*What the task asks*.
Set down every entry again, exactly as it appears.

/---

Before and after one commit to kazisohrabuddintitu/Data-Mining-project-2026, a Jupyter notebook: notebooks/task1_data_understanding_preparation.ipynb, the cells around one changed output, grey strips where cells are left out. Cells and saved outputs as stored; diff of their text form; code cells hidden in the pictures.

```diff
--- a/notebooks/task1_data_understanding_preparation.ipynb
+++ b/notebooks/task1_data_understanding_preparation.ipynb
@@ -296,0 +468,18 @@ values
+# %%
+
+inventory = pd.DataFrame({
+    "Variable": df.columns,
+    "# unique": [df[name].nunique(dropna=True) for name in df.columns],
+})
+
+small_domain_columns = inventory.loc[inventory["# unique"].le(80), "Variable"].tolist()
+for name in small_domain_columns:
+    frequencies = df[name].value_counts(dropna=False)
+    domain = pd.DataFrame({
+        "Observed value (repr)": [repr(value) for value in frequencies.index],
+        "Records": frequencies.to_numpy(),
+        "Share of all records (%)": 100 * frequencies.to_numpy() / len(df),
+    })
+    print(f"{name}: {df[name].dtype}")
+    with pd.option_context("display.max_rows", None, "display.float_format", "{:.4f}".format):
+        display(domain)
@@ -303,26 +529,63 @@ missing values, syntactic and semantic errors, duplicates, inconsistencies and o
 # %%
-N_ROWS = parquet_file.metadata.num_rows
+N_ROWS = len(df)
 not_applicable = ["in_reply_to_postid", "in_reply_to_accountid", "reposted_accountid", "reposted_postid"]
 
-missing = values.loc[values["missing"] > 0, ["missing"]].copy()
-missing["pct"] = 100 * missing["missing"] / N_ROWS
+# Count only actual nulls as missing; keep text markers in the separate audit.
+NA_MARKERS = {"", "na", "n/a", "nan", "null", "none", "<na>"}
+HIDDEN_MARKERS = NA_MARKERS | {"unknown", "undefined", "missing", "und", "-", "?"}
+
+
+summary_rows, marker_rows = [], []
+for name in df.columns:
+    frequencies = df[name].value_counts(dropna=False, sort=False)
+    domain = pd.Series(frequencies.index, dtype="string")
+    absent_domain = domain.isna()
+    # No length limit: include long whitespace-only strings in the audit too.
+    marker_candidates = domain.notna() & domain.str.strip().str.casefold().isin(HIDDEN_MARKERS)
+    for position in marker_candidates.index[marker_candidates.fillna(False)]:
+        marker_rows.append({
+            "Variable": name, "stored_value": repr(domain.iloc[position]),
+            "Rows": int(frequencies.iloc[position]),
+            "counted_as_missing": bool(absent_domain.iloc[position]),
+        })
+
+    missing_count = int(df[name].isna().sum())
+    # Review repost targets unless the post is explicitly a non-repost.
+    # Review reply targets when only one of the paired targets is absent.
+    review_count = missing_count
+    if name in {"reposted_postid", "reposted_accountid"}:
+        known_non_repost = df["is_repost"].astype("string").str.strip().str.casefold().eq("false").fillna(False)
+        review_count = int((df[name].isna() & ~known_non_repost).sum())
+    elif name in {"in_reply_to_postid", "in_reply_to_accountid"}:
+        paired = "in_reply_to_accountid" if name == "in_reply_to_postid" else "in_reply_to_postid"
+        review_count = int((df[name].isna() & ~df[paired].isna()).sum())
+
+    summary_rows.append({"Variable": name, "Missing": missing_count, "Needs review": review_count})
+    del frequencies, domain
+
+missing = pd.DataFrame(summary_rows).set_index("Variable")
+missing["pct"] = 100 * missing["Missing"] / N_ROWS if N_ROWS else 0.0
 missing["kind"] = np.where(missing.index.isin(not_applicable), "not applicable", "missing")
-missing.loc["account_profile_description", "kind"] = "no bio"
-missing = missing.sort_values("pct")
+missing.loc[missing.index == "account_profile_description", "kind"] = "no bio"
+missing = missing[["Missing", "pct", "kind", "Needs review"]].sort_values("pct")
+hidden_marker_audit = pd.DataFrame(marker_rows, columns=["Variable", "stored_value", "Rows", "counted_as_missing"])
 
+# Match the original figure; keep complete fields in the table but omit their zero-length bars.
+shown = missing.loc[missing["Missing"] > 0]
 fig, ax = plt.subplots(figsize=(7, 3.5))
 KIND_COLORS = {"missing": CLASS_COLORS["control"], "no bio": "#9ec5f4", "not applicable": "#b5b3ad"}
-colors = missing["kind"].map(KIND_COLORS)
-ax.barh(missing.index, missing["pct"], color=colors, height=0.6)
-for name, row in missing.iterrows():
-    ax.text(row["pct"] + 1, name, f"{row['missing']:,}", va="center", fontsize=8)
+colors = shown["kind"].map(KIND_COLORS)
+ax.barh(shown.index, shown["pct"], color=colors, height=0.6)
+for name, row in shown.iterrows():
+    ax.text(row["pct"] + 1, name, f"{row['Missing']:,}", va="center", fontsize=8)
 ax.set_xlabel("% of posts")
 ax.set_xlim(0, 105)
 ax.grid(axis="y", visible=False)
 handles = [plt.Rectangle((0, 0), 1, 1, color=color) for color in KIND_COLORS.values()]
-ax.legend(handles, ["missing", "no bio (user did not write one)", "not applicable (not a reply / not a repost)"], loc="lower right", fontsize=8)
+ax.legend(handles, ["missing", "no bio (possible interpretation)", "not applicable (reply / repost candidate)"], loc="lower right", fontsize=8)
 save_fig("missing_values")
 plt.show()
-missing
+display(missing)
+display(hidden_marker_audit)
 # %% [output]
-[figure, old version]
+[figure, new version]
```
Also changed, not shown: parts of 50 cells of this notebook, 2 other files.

\---

*Written response*.
Before and after one commit to kazisohrabuddintitu/Data-Mining-project-2026, a Jupyter notebook: notebooks/task1_data_understanding_preparation.ipynb, the cells around one changed output, grey strips where cells are left out. Cells and saved outputs as stored; diff of their text form; code cells hidden in the pictures.

```diff
--- a/notebooks/task1_data_understanding_preparation.ipynb
+++ b/notebooks/task1_data_understanding_preparation.ipynb
@@ -296,0 +468,18 @@ values
+# %%
+
+inventory = pd.DataFrame({
+    "Variable": df.columns,
+    "# unique": [df[name].nunique(dropna=True) for name in df.columns],
+})
+
+small_domain_columns = inventory.loc[inventory["# unique"].le(80), "Variable"].tolist()
+for name in small_domain_columns:
+    frequencies = df[name].value_counts(dropna=False)
+    domain = pd.DataFrame({
+        "Observed value (repr)": [repr(value) for value in frequencies.index],
+        "Records": frequencies.to_numpy(),
+        "Share of all records (%)": 100 * frequencies.to_numpy() / len(df),
+    })
+    print(f"{name}: {df[name].dtype}")
+    with pd.option_context("display.max_rows", None, "display.float_format", "{:.4f}".format):
+        display(domain)
@@ -303,26 +529,63 @@ missing values, syntactic and semantic errors, duplicates, inconsistencies and o
 # %%
-N_ROWS = parquet_file.metadata.num_rows
+N_ROWS = len(df)
 not_applicable = ["in_reply_to_postid", "in_reply_to_accountid", "reposted_accountid", "reposted_postid"]
 
-missing = values.loc[values["missing"] > 0, ["missing"]].copy()
-missing["pct"] = 100 * missing["missing"] / N_ROWS
+# Count only actual nulls as missing; keep text markers in the separate audit.
+NA_MARKERS = {"", "na", "n/a", "nan", "null", "none", "<na>"}
+HIDDEN_MARKERS = NA_MARKERS | {"unknown", "undefined", "missing", "und", "-", "?"}
+
+
+summary_rows, marker_rows = [], []
+for name in df.columns:
+    frequencies = df[name].value_counts(dropna=False, sort=False)
+    domain = pd.Series(frequencies.index, dtype="string")
+    absent_domain = domain.isna()
+    # No length limit: include long whitespace-only strings in the audit too.
+    marker_candidates = domain.notna() & domain.str.strip().str.casefold().isin(HIDDEN_MARKERS)
+    for position in marker_candidates.index[marker_candidates.fillna(False)]:
+        marker_rows.append({
+            "Variable": name, "stored_value": repr(domain.iloc[position]),
+            "Rows": int(frequencies.iloc[position]),
+            "counted_as_missing": bool(absent_domain.iloc[position]),
+        })
+
+    missing_count = int(df[name].isna().sum())
+    # Review repost targets unless the post is explicitly a non-repost.
+    # Review reply targets when only one of the paired targets is absent.
+    review_count = missing_count
+    if name in {"reposted_postid", "reposted_accountid"}:
+        known_non_repost = df["is_repost"].astype("string").str.strip().str.casefold().eq("false").fillna(False)
+        review_count = int((df[name].isna() & ~known_non_repost).sum())
+    elif name in {"in_reply_to_postid", "in_reply_to_accountid"}:
+        paired = "in_reply_to_accountid" if name == "in_reply_to_postid" else "in_reply_to_postid"
+        review_count = int((df[name].isna() & ~df[paired].isna()).sum())
+
+    summary_rows.append({"Variable": name, "Missing": missing_count, "Needs review": review_count})
+    del frequencies, domain
+
+missing = pd.DataFrame(summary_rows).set_index("Variable")
+missing["pct"] = 100 * missing["Missing"] / N_ROWS if N_ROWS else 0.0
 missing["kind"] = np.where(missing.index.isin(not_applicable), "not applicable", "missing")
-missing.loc["account_profile_description", "kind"] = "no bio"
-missing = missing.sort_values("pct")
+missing.loc[missing.index == "account_profile_description", "kind"] = "no bio"
+missing = missing[["Missing", "pct", "kind", "Needs review"]].sort_values("pct")
+hidden_marker_audit = pd.DataFrame(marker_rows, columns=["Variable", "stored_value", "Rows", "counted_as_missing"])
 
+# Match the original figure; keep complete fields in the table but omit their zero-length bars.
+shown = missing.loc[missing["Missing"] > 0]
 fig, ax = plt.subplots(figsize=(7, 3.5))
 KIND_COLORS = {"missing": CLASS_COLORS["control"], "no bio": "#9ec5f4", "not applicable": "#b5b3ad"}
-colors = missing["kind"].map(KIND_COLORS)
-ax.barh(missing.index, missing["pct"], color=colors, height=0.6)
-for name, row in missing.iterrows():
-    ax.text(row["pct"] + 1, name, f"{row['missing']:,}", va="center", fontsize=8)
+colors = shown["kind"].map(KIND_COLORS)
+ax.barh(shown.index, shown["pct"], color=colors, height=0.6)
+for name, row in shown.iterrows():
+    ax.text(row["pct"] + 1, name, f"{row['Missing']:,}", va="center", fontsize=8)
 ax.set_xlabel("% of posts")
 ax.set_xlim(0, 105)
 ax.grid(axis="y", visible=False)
 handles = [plt.Rectangle((0, 0), 1, 1, color=color) for color in KIND_COLORS.values()]
-ax.legend(handles, ["missing", "no bio (user did not write one)", "not applicable (not a reply / not a repost)"], loc="lower right", fontsize=8)
+ax.legend(handles, ["missing", "no bio (possible interpretation)", "not applicable (reply / repost candidate)"], loc="lower right", fontsize=8)
 save_fig("missing_values")
 plt.show()
-missing
+display(missing)
+display(hidden_marker_audit)
 # %% [output]
-[figure, old version]
+[figure, new version]
```
Also changed, not shown: parts of 50 cells of this notebook, 2 other files.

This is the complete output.